- EXERCISE OBJECTIVE:
A word-for-word copy of the listing that follows is required.

- RECORD EXCERPTS:

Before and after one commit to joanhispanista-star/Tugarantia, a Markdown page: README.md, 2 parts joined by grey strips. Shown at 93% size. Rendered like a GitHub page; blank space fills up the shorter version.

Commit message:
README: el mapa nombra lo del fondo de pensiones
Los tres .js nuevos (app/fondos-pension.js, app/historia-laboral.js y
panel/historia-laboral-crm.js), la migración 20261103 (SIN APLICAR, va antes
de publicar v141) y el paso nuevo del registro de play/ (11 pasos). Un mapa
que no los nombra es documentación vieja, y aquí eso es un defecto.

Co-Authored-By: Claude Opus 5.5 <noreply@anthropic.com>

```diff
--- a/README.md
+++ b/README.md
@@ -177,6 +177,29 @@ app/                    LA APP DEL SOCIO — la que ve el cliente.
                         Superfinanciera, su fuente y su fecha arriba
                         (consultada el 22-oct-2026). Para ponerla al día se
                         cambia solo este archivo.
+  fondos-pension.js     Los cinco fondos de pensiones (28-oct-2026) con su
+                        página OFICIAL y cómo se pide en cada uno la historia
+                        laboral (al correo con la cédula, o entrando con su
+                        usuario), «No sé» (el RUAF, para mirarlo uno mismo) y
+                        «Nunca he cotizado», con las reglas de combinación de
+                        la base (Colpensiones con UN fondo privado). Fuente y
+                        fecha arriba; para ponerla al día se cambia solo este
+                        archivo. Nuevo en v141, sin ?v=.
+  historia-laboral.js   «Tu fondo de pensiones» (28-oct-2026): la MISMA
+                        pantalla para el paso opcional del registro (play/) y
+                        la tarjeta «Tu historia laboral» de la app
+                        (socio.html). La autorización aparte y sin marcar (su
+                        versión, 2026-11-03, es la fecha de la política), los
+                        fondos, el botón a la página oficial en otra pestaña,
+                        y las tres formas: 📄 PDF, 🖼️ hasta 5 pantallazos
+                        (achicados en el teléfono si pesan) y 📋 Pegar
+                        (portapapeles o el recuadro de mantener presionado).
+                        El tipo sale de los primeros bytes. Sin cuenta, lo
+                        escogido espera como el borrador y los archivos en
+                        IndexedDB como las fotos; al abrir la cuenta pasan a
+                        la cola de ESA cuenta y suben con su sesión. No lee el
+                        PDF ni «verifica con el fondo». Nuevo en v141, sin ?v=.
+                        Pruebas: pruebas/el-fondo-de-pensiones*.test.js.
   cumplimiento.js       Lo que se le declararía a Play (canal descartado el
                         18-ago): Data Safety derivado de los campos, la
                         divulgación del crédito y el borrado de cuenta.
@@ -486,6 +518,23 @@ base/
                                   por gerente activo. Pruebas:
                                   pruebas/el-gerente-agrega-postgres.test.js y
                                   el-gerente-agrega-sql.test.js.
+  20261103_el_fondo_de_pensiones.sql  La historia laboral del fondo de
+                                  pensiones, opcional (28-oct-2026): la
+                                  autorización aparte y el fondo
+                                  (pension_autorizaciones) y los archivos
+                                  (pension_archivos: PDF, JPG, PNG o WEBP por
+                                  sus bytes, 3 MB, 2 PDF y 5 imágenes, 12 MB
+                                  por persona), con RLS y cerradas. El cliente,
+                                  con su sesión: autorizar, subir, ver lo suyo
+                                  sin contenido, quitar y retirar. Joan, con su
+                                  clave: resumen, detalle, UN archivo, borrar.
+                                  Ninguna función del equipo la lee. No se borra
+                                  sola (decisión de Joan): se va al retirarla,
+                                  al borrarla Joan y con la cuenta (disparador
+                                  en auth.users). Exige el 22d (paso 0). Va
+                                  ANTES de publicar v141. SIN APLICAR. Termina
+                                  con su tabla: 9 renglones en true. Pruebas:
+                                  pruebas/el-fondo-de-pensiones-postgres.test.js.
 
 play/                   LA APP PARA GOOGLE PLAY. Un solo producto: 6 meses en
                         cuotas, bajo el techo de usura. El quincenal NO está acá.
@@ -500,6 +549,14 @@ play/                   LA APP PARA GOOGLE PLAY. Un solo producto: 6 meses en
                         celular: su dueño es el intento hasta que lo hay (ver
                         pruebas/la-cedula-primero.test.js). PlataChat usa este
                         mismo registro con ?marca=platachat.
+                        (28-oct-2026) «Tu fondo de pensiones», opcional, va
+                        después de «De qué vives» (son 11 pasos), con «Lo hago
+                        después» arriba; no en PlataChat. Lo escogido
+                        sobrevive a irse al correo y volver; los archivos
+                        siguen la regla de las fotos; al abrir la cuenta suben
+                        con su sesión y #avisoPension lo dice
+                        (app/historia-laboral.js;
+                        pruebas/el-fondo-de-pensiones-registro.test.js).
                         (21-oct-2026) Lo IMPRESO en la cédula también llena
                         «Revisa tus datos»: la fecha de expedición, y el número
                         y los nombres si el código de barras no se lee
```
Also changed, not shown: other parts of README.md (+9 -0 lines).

- RESULT FOR THIS EXERCISE:
Before and after one commit to joanhispanista-star/Tugarantia, a Markdown page: README.md, 2 parts joined by grey strips. Shown at 93% size. Rendered like a GitHub page; blank space fills up the shorter version.

Commit message:
README: el mapa nombra lo del fondo de pensiones
Los tres .js nuevos (app/fondos-pension.js, app/historia-laboral.js y
panel/historia-laboral-crm.js), la migración 20261103 (SIN APLICAR, va antes
de publicar v141) y el paso nuevo del registro de play/ (11 pasos). Un mapa
que no los nombra es documentación vieja, y aquí eso es un defecto.

Co-Authored-By: Claude Opus 5.5 <noreply@anthropic.com>

```diff
--- a/README.md
+++ b/README.md
@@ -177,6 +177,29 @@ app/                    LA APP DEL SOCIO — la que ve el cliente.
                         Superfinanciera, su fuente y su fecha arriba
                         (consultada el 22-oct-2026). Para ponerla al día se
                         cambia solo este archivo.
+  fondos-pension.js     Los cinco fondos de pensiones (28-oct-2026) con su
+                        página OFICIAL y cómo se pide en cada uno la historia
+                        laboral (al correo con la cédula, o entrando con su
+                        usuario), «No sé» (el RUAF, para mirarlo uno mismo) y
+                        «Nunca he cotizado», con las reglas de combinación de
+                        la base (Colpensiones con UN fondo privado). Fuente y
+                        fecha arriba; para ponerla al día se cambia solo este
+                        archivo. Nuevo en v141, sin ?v=.
+  historia-laboral.js   «Tu fondo de pensiones» (28-oct-2026): la MISMA
+                        pantalla para el paso opcional del registro (play/) y
+                        la tarjeta «Tu historia laboral» de la app
+                        (socio.html). La autorización aparte y sin marcar (su
+                        versión, 2026-11-03, es la fecha de la política), los
+                        fondos, el botón a la página oficial en otra pestaña,
+                        y las tres formas: 📄 PDF, 🖼️ hasta 5 pantallazos
+                        (achicados en el teléfono si pesan) y 📋 Pegar
+                        (portapapeles o el recuadro de mantener presionado).
+                        El tipo sale de los primeros bytes. Sin cuenta, lo
+                        escogido espera como el borrador y los archivos en
+                        IndexedDB como las fotos; al abrir la cuenta pasan a
+                        la cola de ESA cuenta y suben con su sesión. No lee el
+                        PDF ni «verifica con el fondo». Nuevo en v141, sin ?v=.
+                        Pruebas: pruebas/el-fondo-de-pensiones*.test.js.
   cumplimiento.js       Lo que se le declararía a Play (canal descartado el
                         18-ago): Data Safety derivado de los campos, la
                         divulgación del crédito y el borrado de cuenta.
@@ -486,6 +518,23 @@ base/
                                   por gerente activo. Pruebas:
                                   pruebas/el-gerente-agrega-postgres.test.js y
                                   el-gerente-agrega-sql.test.js.
+  20261103_el_fondo_de_pensiones.sql  La historia laboral del fondo de
+                                  pensiones, opcional (28-oct-2026): la
+                                  autorización aparte y el fondo
+                                  (pension_autorizaciones) y los archivos
+                                  (pension_archivos: PDF, JPG, PNG o WEBP por
+                                  sus bytes, 3 MB, 2 PDF y 5 imágenes, 12 MB
+                                  por persona), con RLS y cerradas. El cliente,
+                                  con su sesión: autorizar, subir, ver lo suyo
+                                  sin contenido, quitar y retirar. Joan, con su
+                                  clave: resumen, detalle, UN archivo, borrar.
+                                  Ninguna función del equipo la lee. No se borra
+                                  sola (decisión de Joan): se va al retirarla,
+                                  al borrarla Joan y con la cuenta (disparador
+                                  en auth.users). Exige el 22d (paso 0). Va
+                                  ANTES de publicar v141. SIN APLICAR. Termina
+                                  con su tabla: 9 renglones en true. Pruebas:
+                                  pruebas/el-fondo-de-pensiones-postgres.test.js.
 
 play/                   LA APP PARA GOOGLE PLAY. Un solo producto: 6 meses en
                         cuotas, bajo el techo de usura. El quincenal NO está acá.
@@ -500,6 +549,14 @@ play/                   LA APP PARA GOOGLE PLAY. Un solo producto: 6 meses en
                         celular: su dueño es el intento hasta que lo hay (ver
                         pruebas/la-cedula-primero.test.js). PlataChat usa este
                         mismo registro con ?marca=platachat.
+                        (28-oct-2026) «Tu fondo de pensiones», opcional, va
+                        después de «De qué vives» (son 11 pasos), con «Lo hago
+                        después» arriba; no en PlataChat. Lo escogido
+                        sobrevive a irse al correo y volver; los archivos
+                        siguen la regla de las fotos; al abrir la cuenta suben
+                        con su sesión y #avisoPension lo dice
+                        (app/historia-laboral.js;
+                        pruebas/el-fondo-de-pensiones-registro.test.js).
                         (21-oct-2026) Lo IMPRESO en la cédula también llena
                         «Revisa tus datos»: la fecha de expedición, y el número
                         y los nombres si el código de barras no se lee
```
Also changed, not shown: other parts of README.md (+9 -0 lines).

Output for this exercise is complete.